My second excerpt is from a 1936 novel by Paul Rival, entitled “The Six Wives of Henry VIII.” It originally was published in French, and apparently was the basis for the 1971 six-part BBC television series of the same name–although I see no resemblances in style or content. The novel is very intense and dramatic, full of existential French touches, and also clearly shows the influence of Freudian psychology. Freudians at the time believed that a woman could only find true pleasure in sexuality by giving up her “masculine” impulses and surrendering herself completely, as Anne does in this passage.
That night, in the castle of Calais, she opened her arms to Henry. She humbled herself and allowed him to possess her. The gentle wash of the waves was audible through the windows, the tapestres waved in the night breeze, and a dying log fire flowed upon the hearth.
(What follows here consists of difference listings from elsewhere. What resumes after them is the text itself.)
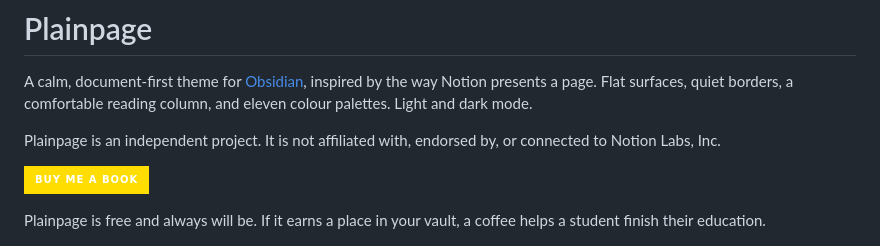
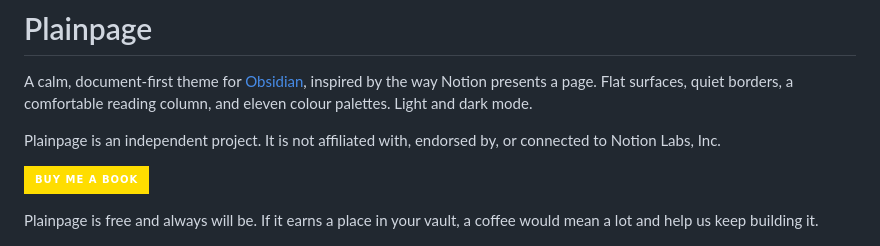
Before and after one commit to pgyogesh/obsidian-plainpage-theme, a Markdown page: README.md, the part around one of its changes. Drawn GitHub-style; badges without logos.

Commit message:
Update donation badge and message in README
Updated badge link and improved donation message.

```diff
--- a/README.md
+++ b/README.md
@@ -8,6 +8,5 @@ Plainpage is an independent project. It is not affiliated with, endorsed by, or
 
-Plainpage is free and always will be. If it earns a place in your vault,
-a coffee helps a student finish their education.
+Plainpage is free and always will be. If it earns a place in your vault, a coffee would mean a lot and help us keep building it.
 
 ![Plainpage in five of its palettes](docs/screenshots/hero.png)
 
```
Also changed, not shown: other parts of README.md (+1 -1 lines).
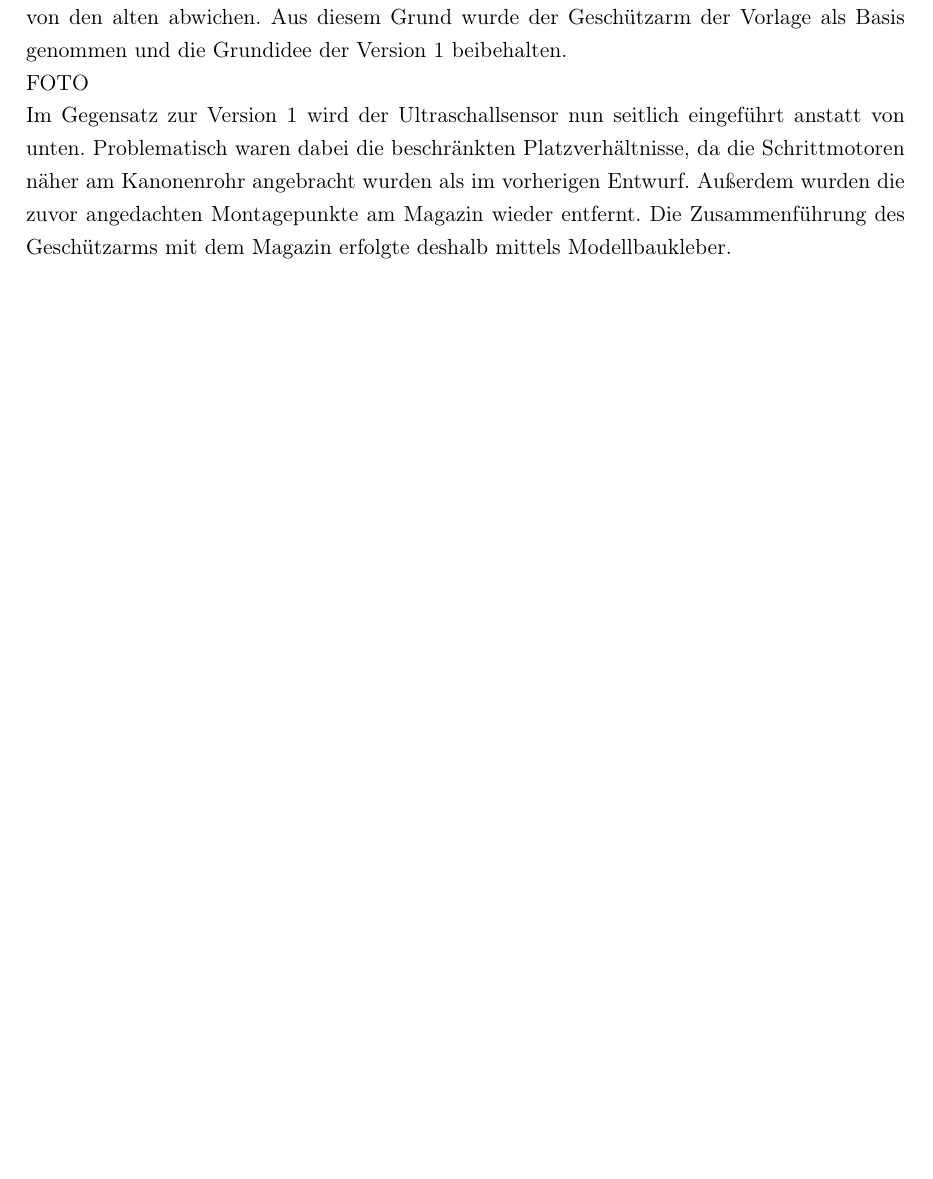
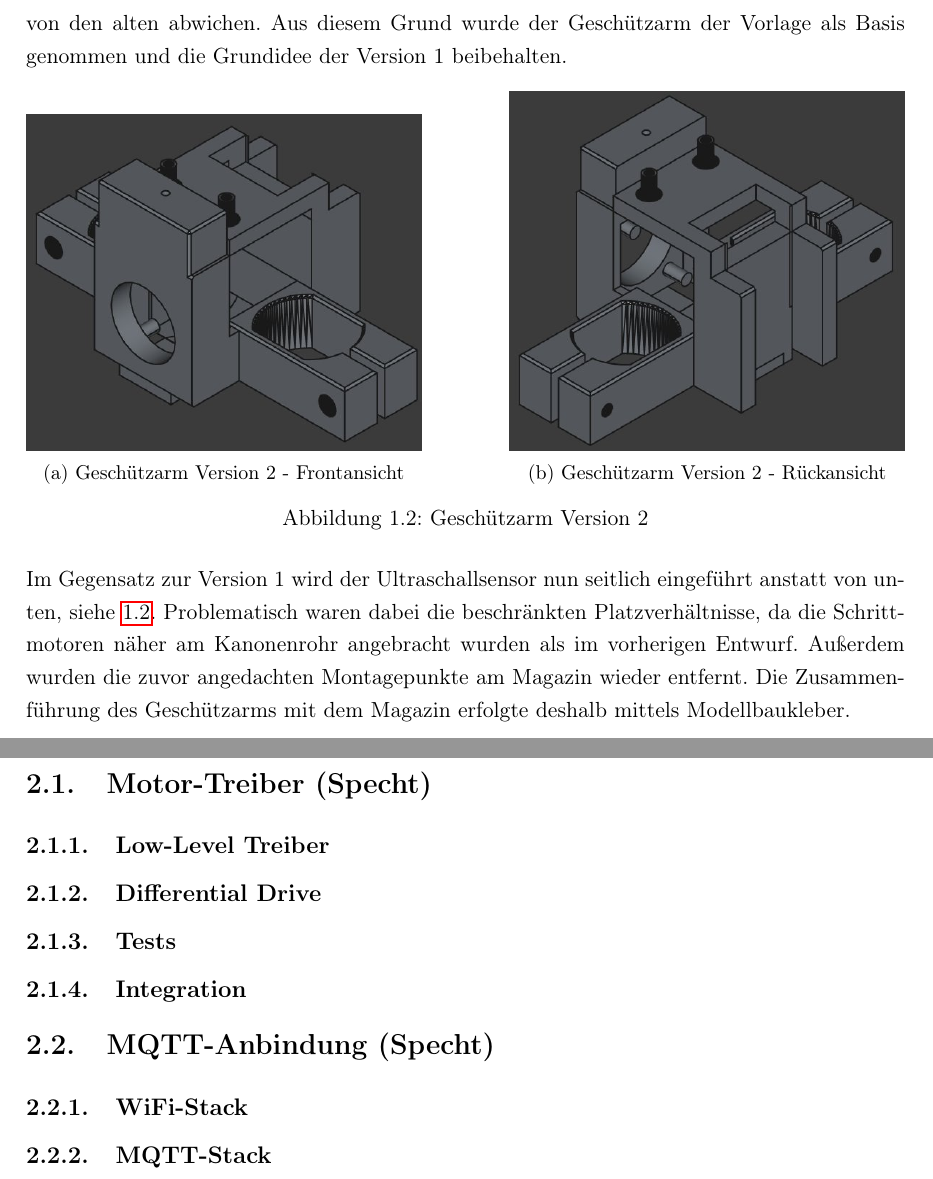
Before and after one commit to fabibec/HimmelWacht, a LaTeX document (documents/doku/Doku.tex, which reads documents/doku/cad_michi.tex, documents/doku/esp32_michi.tex): part of page 4 of 9 before the commit and two parts of pages 5 and 6 of 9 after it, the two joined at a grey line, cut so that both start at the same text, the shorter picture padded with empty space. Compiled offline with pdfLaTeX.

Commit message:
cad michi with images; sketch esp

```diff
--- a/documents/doku/Doku.tex
+++ b/documents/doku/Doku.tex
@@ -29,10 +29,10 @@
 \usepackage[export]{adjustbox}
 \usepackage{booktabs}
 \usepackage{longtable}
-\usepackage{array}
 %\newcolumntype{P}[1]{>{\raggedright\arraybackslash}p{#1}}
 \usepackage{tabularx}  % Automatically adjusts table width
 \usepackage{hyperref}
+\usepackage{subcaption}
 
 % Margins
 \geometry{
--- a/documents/doku/cad_michi.tex
+++ b/documents/doku/cad_michi.tex
@@ -31,9 +48,26 @@ Außerdem musste sichergestellt werden, dass der Geschützarm an das Magazin mon
 
 Im Laufe des Projektes wurde in Abstimmung mit Fabian Becker klar, dass die Schrittmotoren aufgrund zu geringer Leistung nicht für die Flywheel-Konstruktion geeignet sind. Daraufhin wurde sich für die originalen Motoren aus dem Beispielprojekt entschieden. Das hatte zur Folge, dass der Geschützarm neu konstruiert werden musste, da die Maße der neuen Motoren von den alten abwichen. Aus diesem Grund wurde der Geschützarm der Vorlage als Basis genommen und die Grundidee der Version 1 beibehalten.
 
-FOTO
+\begin{figure}[h]
+    \centering
 
-Im Gegensatz zur Version 1 wird der Ultraschallsensor nun seitlich eingeführt anstatt von unten. Problematisch waren dabei die beschränkten Platzverhältnisse, da die Schrittmotoren näher am Kanonenrohr angebracht wurden als im vorherigen Entwurf. Außerdem wurden die zuvor angedachten Montagepunkte am Magazin wieder entfernt. Die Zusammenführung des Geschützarms mit dem Magazin erfolgte deshalb mittels Modellbaukleber.
+    \begin{subfigure}[b]{0.45\textwidth}
+        \centering
+        \includegraphics[width=\textwidth]{images/cad_gunarm_v2_front.jpg}
+        \caption{Geschützarm Version 2 - Frontansicht}
+    \end{subfigure}
+    \hfill
+    \begin{subfigure}[b]{0.45\textwidth}
+        \centering
+        \includegraphics[width=\textwidth]{images/cad_gunarm_v2_back.jpg}
+        \caption{Geschützarm Version 2 - Rückansicht}
+    \end{subfigure}
+
+    \caption{Geschützarm Version 2}
+    \label{fig:gunarm_v2}
+\end{figure}
+
+Im Gegensatz zur Version 1 wird der Ultraschallsensor nun seitlich eingeführt anstatt von unten, siehe~\ref{fig:gunarm_v2}. Problematisch waren dabei die beschränkten Platzverhältnisse, da die Schrittmotoren näher am Kanonenrohr angebracht wurden als im vorherigen Entwurf. Außerdem wurden die zuvor angedachten Montagepunkte am Magazin wieder entfernt. Die Zusammenführung des Geschützarms mit dem Magazin erfolgte deshalb mittels Modellbaukleber.
 
 \section{Montagehalterung Motortreiber (Specht)}
 
--- a/documents/doku/esp32_michi.tex
+++ b/documents/doku/esp32_michi.tex
@@ -1 +1,17 @@
 \chapter{ESP32 Programmierung}
+
+\section{Motor-Treiber (Specht)}
+
+\subsection{Low-Level Treiber}
+
+\subsection{Differential Drive}
+
+\subsection{Tests}
+
+\subsection{Integration}
+
+\section{MQTT-Anbindung (Specht)}
+
+\subsection{WiFi-Stack}
+
+\subsection{MQTT-Stack}
```
Also changed, not shown: documents/doku/Doku.pdf, documents/doku/images/cad_gunarm_v1_back.jpg (added), documents/doku/images/cad_gunarm_v1_front.jpg (added), documents/doku/images/cad_gunarm_v2_back.jpg (added), documents/doku/images/cad_gunarm_v2_front.jpg (added), documents/doku/images/cad_polulu_back.png (added), documents/doku/images/cad_polulu_front.png (added), documents/doku/cad_michi.tex (42 more changed lines), 1 other file.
They remained more than a week at Calais. Francis had gone and the chill air of November emphasized the silence. They had lived so long in a dream that reality surprised and alarmed them. Anne was at length a woman; Henry had delivered her from her own unbalanced fancies and revealed her to herself, finding her interior rhythm, giving her serene happiness, the pleasure of ceasing to think, of allowing her mind and her nerves to be lulled to sleep, of being no more than a physical vessel, utterly fulfilled and submissive. For her there were now order, peace and repose. The sky was tranquil and colourless, the sea more grey than the sky with faint ripples and reflections and a few drifting sails. The nights unfolded themselves, long and blissful.